REQUIREMENT: Only lines containing the word "Image" belong in the answer; copy each one from the records.

=== DATASET ENTRIES ===

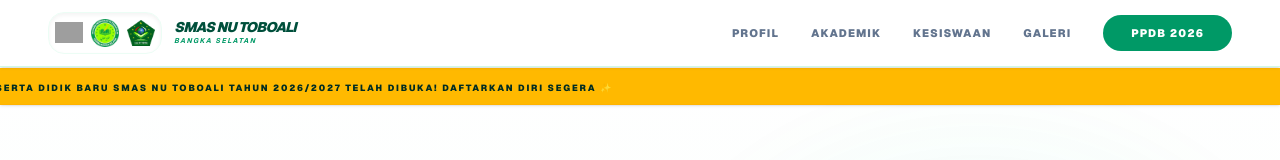
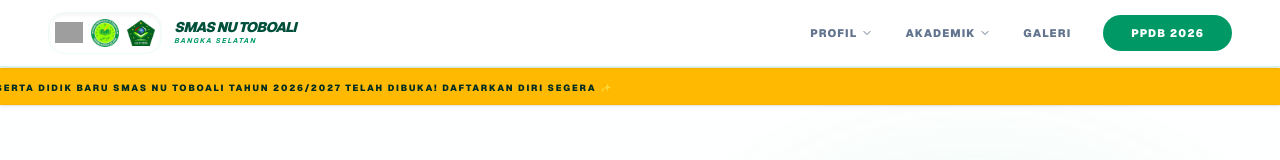
Before and after one commit to dapamutakkin44-dev/smas-nu-toboali, a Next.js app: page / in a window 1280 px wide. Shown: the top 160 px of the page. Built offline with nearby package versions, Linux system fonts and the light colour scheme; grey boxes are pictures that could not be loaded.

Commit message:
tambah mega menu dropdown profil dan akademik

```diff
--- a/src/app/page.tsx
+++ b/src/app/page.tsx
@@ -4,21 +4,18 @@ import React from 'react';
 import Image from 'next/image';
 import Link from 'next/link';
 import { motion } from 'framer-motion';
-import { GraduationCap, Book, Users, Star, ChevronRight, Bell, Camera, MapPin } from 'lucide-react';
+import { GraduationCap, Book, Users, Star, ChevronRight, Bell, Camera, MapPin, ChevronDown } from 'lucide-react';
 
 export default function HomePage() {
   return (
     <main className="min-h-screen bg-[#fcfdfd] overflow-x-hidden font-sans text-slate-800">
 
-      {/* 1. NAVBAR - URUTAN LOGO: PENDIDIKAN, YAYASAN, SMA */}
+      {/* 1. NAVBAR DENGAN DROPDOWN (MEGA MENU) */}
       <nav className="fixed top-0 w-full z-[100] bg-white/80 backdrop-blur-xl border-b border-emerald-100 py-3 px-6 md:px-12 flex justify-between items-center shadow-sm">
         <div className="flex items-center gap-3">
           <div className="flex gap-2 bg-white p-1.5 rounded-2xl border border-emerald-50 shadow-inner">
-            {/* LOGO 1: PENDIDIKAN (KIRI) */}
             <Image src="/logo-pendidikan.png" alt="Pusat" width={28} height={28} className="object-contain" />
-            {/* LOGO 2: YAYASAN (TENGAH) */}
             <Image src="/logo-yayasan.png" alt="Yayasan" width={28} height={28} className="object-contain" />
-            {/* LOGO 3: SMA (KANAN) */}
             <Image src="/logo-sma.png" alt="SMA" width={28} height={28} className="object-contain" />
           </div>
           <div className="flex flex-col text-left">
@@ -27,13 +24,35 @@ export default function HomePage() {
           </div>
         </div>
 
+        {/* MENU NAVIGASI DENGAN SUB-TEMA */}
         <div className="hidden md:flex gap-8 text-[11px] font-black uppercase text-slate-500 tracking-widest items-center">
-          {['Profil', 'Akademik', 'Kesiswaan', 'Galeri'].map((item) => (
-            <Link key={item} href="#" className="hover:text-emerald-600 transition-all relative group no-underline">
-              {item}
-              <span className="absolute -bottom-1 left-0 w-0 h-0.5 bg-emerald-500 transition-all group-hover:w-full"></span>
-            </Link>
-          ))}
+
+          {/* DROPDOWN PROFIL */}
+          <div className="relative group py-2 cursor-pointer">
+            <span className="hover:text-emerald-600 transition-all flex items-center gap-1">
+              Profil <ChevronDown size={12} />
+            </span>
+            <div className="absolute top-full left-0 w-56 bg-white shadow-2xl rounded-2xl border border-emerald-50 py-4 opacity-0 invisible group-hover:opacity-100 group-hover:visible transition-all duration-300 translate-y-4 group-hover:translate-y-0">
+              <Link href="/profil/sejarah" className="block px-6 py-2.5 hover:bg-emerald-50 hover:text-emerald-700 no-underline text-slate-500 lowercase first-letter:uppercase font-bold tracking-normal">Sejarah Sekolah</Link>
+              <Link href="/profil/visi-misi" className="block px-6 py-2.5 hover:bg-emerald-50 hover:text-emerald-700 no-underline text-slate-500 lowercase first-letter:uppercase font-bold tracking-normal">Visi & Misi</Link>
+              <Link href="/profil/struktur" className="block px-6 py-2.5 hover:bg-emerald-50 hover:text-emerald-700 no-underline text-slate-500 lowercase first-letter:uppercase font-bold tracking-normal">Struktur Organisasi</Link>
+            </div>
+          </div>
+
+          {/* DROPDOWN AKADEMIK */}
+          <div className="relative group py-2 cursor-pointer">
+            <span className="hover:text-emerald-600 transition-all flex items-center gap-1">
+              Akademik <ChevronDown size={12} />
+            </span>
+            <div className="absolute top-full left-0 w-56 bg-white shadow-2xl rounded-2xl border border-emerald-50 py-4 opacity-0 invisible group-hover:opacity-100 group-hover:visible transition-all duration-300 translate-y-4 group-hover:translate-y-0">
+              <Link href="/akademik/kurikulum" className="block px-6 py-2.5 hover:bg-emerald-50 hover:text-emerald-700 no-underline text-slate-500 lowercase first-letter:uppercase font-bold tracking-normal">Kurikulum</Link>
+              <Link href="/akademik/guru" className="block px-6 py-2.5 hover:bg-emerald-50 hover:text-emerald-700 no-underline text-slate-500 lowercase first-letter:uppercase font-bold tracking-normal">Tenaga Pendidik</Link>
+              <Link href="/akademik/fasilitas" className="block px-6 py-2.5 hover:bg-emerald-50 hover:text-emerald-700 no-underline text-slate-500 lowercase first-letter:uppercase font-bold tracking-normal">Fasilitas Belajar</Link>
+            </div>
+          </div>
+
+          <Link href="/galeri" className="hover:text-emerald-600 transition-all no-underline">Galeri</Link>
+
           <Link href="/ppdb" className="bg-emerald-600 text-white px-7 py-2.5 rounded-full no-underline hover:shadow-xl hover:shadow-emerald-200 transition-all font-black border-none">PPDB 2026</Link>
         </div>
       </nav>
@@ -72,7 +91,7 @@ export default function HomePage() {
         </div>
       </section>
 
-      {/* 4. FOOTER - TETAP DENGAN LOGO LENGKAP */}
+      {/* 4. FOOTER */}
       <footer className="bg-white py-16 border-t border-emerald-100 text-center">
         <div className="flex justify-center gap-6 mb-8 items-center opacity-80">
           <Image src="/logo-pendidikan.png" alt="Kemendikbud" width={40} height={40} />
```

===

ANSWER SPACE:
 import Image from 'next/image';
             <Image src="/logo-pendidikan.png" alt="Pusat" width={28} height={28} className="object-contain" />
             <Image src="/logo-yayasan.png" alt="Yayasan" width={28} height={28} className="object-contain" />
             <Image src="/logo-sma.png" alt="SMA" width={28} height={28} className="object-contain" />
           <Image src="/logo-pendidikan.png" alt="Kemendikbud" width={40} height={40} />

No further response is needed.